“Tate’s leadership has been unbelievable for us,” Carter said. “I mean, really, he has just been — him and Grant Janeway have been kind of the rocks. ... It’s hard to lead a team with a lot of talent; it really is. But he’s done a good job and the kids respect him a lot.
“He’s played both sides of the ball for us and worked his tail off in the weight room. His leadership was the most important thing. And he’s played well for us. I know we’ll miss him.”
Being blindsided by the end of your career is tough to absorb, especially when Science Hill is 7-0 for the first time since 1979.
“Watching my teammates practice … was pretty rough,” Isbell said. “Coach Carter’s always talking about giving it our all so we can do our best for the guy next to us and hoping he can do better than us, you know, or just as good. And it sucks to know that I’m not gonna be out there with them pushing them to get better and them pushing me to get better. ...
“I’ve played with some of those guys since seventh and eighth grade and we’ve gotten close. It’s gonna be weird not being out there with them and just enjoying the sport.”
Those taking over for Isbell, Gad Nagba at linebacker and 295-pound Anthony Head on the offensive line, are experienced and capable.
“That’s one thing that has made this is easier,” Isbell said. “Gad, I mean, he’s the best man for the job. He’s a really great linebacker. He’s not scared to hit somebody. Who else would you want out there, you know?
“And Head, I mean, if I’m not there I want him out there. Of course, I feel fine with him taking over, because he’s huge, he’s big, he’s strong, he’s mean. He’s gonna get the job done.”
Isbell and Head played right tackle and right guard, respectively, last week, and Head has seen considerable action for two seasons.
Isbell will miss trading licks in the trenches, and the tough, technician he had in offensive line coach Andrew Beck.
“My first year playing offensive line (since seventh grade), I feel like Coach Beck’s one of the reasons I really enjoyed it,” Isbell said. “He did teach me what it means to play the offensive line, and it does mean something. … I feel like me and him are somewhat similar because we’re hard-nosed and we’re not sensitive about things and get straight to the point, you know?
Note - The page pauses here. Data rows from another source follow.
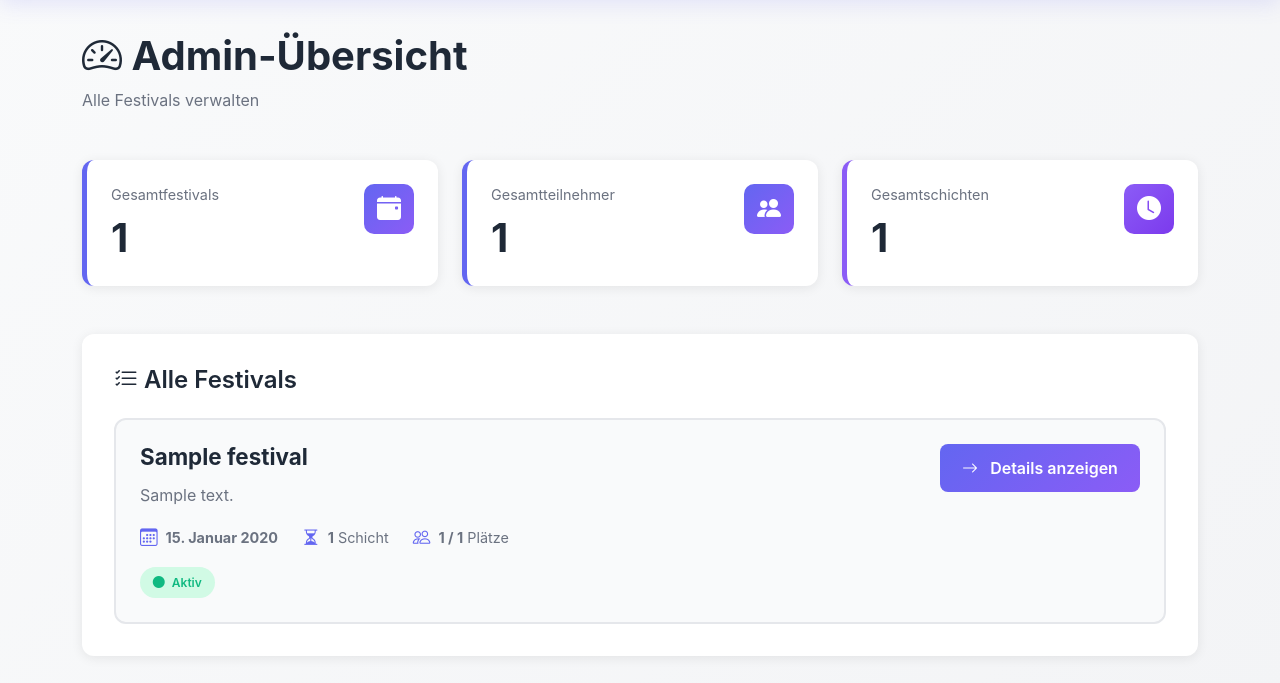
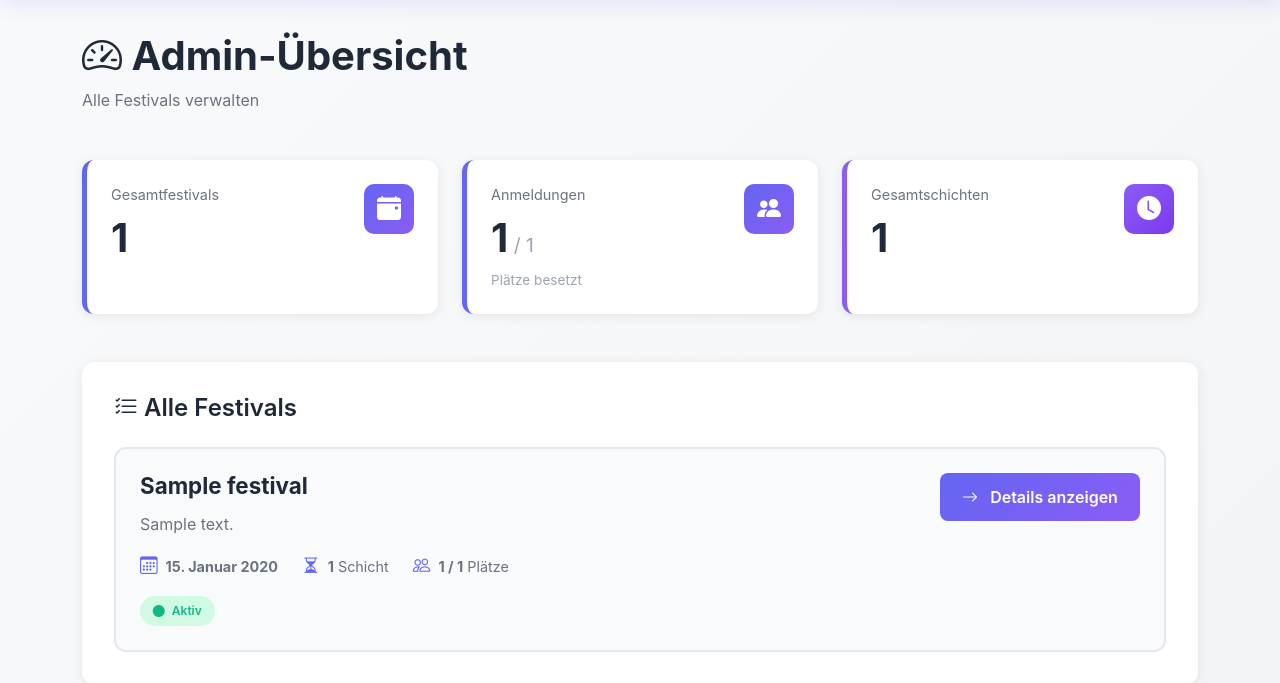
Before and after one commit to manuguth/bmk-tools, a Django app: page /festival/admin/ in a window 1280 px wide. Shown: the part 78-761 px from the top of the page. Run offline with Django 5.2, Linux system fonts and the light colour scheme; a user stored in the database is signed in; tables that the repository leaves empty hold one stand-in row (values such as "Sample post").

Commit message:
Improve Gesamtteilnehmer card to show signup ratio
- Calculate total_all_required_helpers across all festivals
- Display Anmeldungen card in 'X / Y Plätze besetzt' format
- Shows total signed up participants vs total available helper slots
- Matches the format used in individual festival admin overview pages

Co-Authored-By: Claude <noreply@anthropic.com>

```diff
--- a/festival/templates/festival/admin_festival_list.html
+++ b/festival/templates/festival/admin_festival_list.html
@@ -31,8 +31,11 @@
             <div style="background: white; border-radius: 12px; padding: 1.5rem; box-shadow: 0 2px 12px rgba(0, 0, 0, 0.08); border-left: 5px solid var(--festival-primary);">
                 <div style="display: flex; justify-content: space-between; align-items: flex-start;">
                     <div>
-                        <p style="color: #6b7280; font-size: 0.9rem; margin-bottom: 0.5rem;">Gesamtteilnehmer</p>
-                        <h2 style="font-size: 2.5rem; font-weight: 700; color: var(--festival-dark); margin: 0;">{{ total_all_participants }}</h2>
+                        <p style="color: #6b7280; font-size: 0.9rem; margin-bottom: 0.5rem;">Anmeldungen</p>
+                        <h2 style="font-size: 2.5rem; font-weight: 700; color: var(--festival-dark); margin: 0;">
+                            {{ total_all_participants }}<span style="font-size: 1.2rem; color: #9ca3af; font-weight: 400;"> / {{ total_all_required_helpers }}</span>
+                        </h2>
+                        <p style="color: #9ca3af; font-size: 0.85rem; margin: 0.5rem 0 0 0;">Plätze besetzt</p>
                     </div>
                     <div style="width: 50px; height: 50px; border-radius: 10px; background: linear-gradient(135deg, var(--festival-primary) 0%, var(--festival-secondary) 100%); display: flex; align-items: center; justify-content: center; color: white; font-size: 1.5rem;">
                         <i class="bi bi-people-fill"></i>
--- a/festival/views.py
+++ b/festival/views.py
@@ -13,6 +13,7 @@ def admin_festival_list(request):
     festivals = Festival.objects.all().order_by("-start_date")
     festivals_data = []
     total_all_participants = 0
+    total_all_required_helpers = 0
     total_all_shifts = 0
 
     for festival in festivals:
@@ -25,6 +26,7 @@ def admin_festival_list(request):
         ).count()
         total_shifts = festival.shifts.count()
         total_all_participants += total_participants
+        total_all_required_helpers += total_required_helpers
         total_all_shifts += total_shifts
 
         festivals_data.append({
@@ -38,6 +40,7 @@ def admin_festival_list(request):
     context = {
         "festivals_data": festivals_data,
         "total_all_participants": total_all_participants,
+        "total_all_required_helpers": total_all_required_helpers,
         "total_all_shifts": total_all_shifts,
     }
     return render(request, "festival/admin_festival_list.html", context)
```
“He always wants us to be as mean as we can on that field, and I feel like that’s the game of football — be mean and do what you’ve gotta do to beat the guy in front of you.”
Isbell raved about how far Carter’s brought the program in three years, laughs thinking about linebacker coach Doug Cooper’s sense of humor and admires assistant Benny Tolley.
“You can play your eighth-grade year and Coach Tolley will remember you 30 years down the road,” Isbell said. “Coach Tolley, he’s awesome. I would seriously do anything Coach Tolley asked me to do … because I know if I needed anything in this world he would provide it or he would help me with it.”
Science Hill’s leading receiver, sophomore Malik McGue, suggests that Isbell had essentially become a coach on the field.
“Tate’s definitely, like, no doubt about it, the hardest worker on our team,” McGue said. “He wanted to win more than probably anybody on our team. He was the best leader on our team … in my opinion. He was always vocal, and not just vocal; he led by his actions.”
If any college came calling, Isbell would listen. But if he never plays another snap, football has helped prepare him to tackle anything life throws at him.
“Tate has come so far as a leader and he’s done so much that he’s gonna be a leader wherever he’s at,” Carter said. “I’m just very pleased with what kind of young man he’s turned out to be. He’s one of my favorite kids … a super kid.”
Isbell is eager for any sliver of solace in the short run, but said he has made peace with his fate.
“It’s been tough, but God’s got a plan and everything happens for a reason,” he said. “That idea right there has been helping me out a lot more than anything.”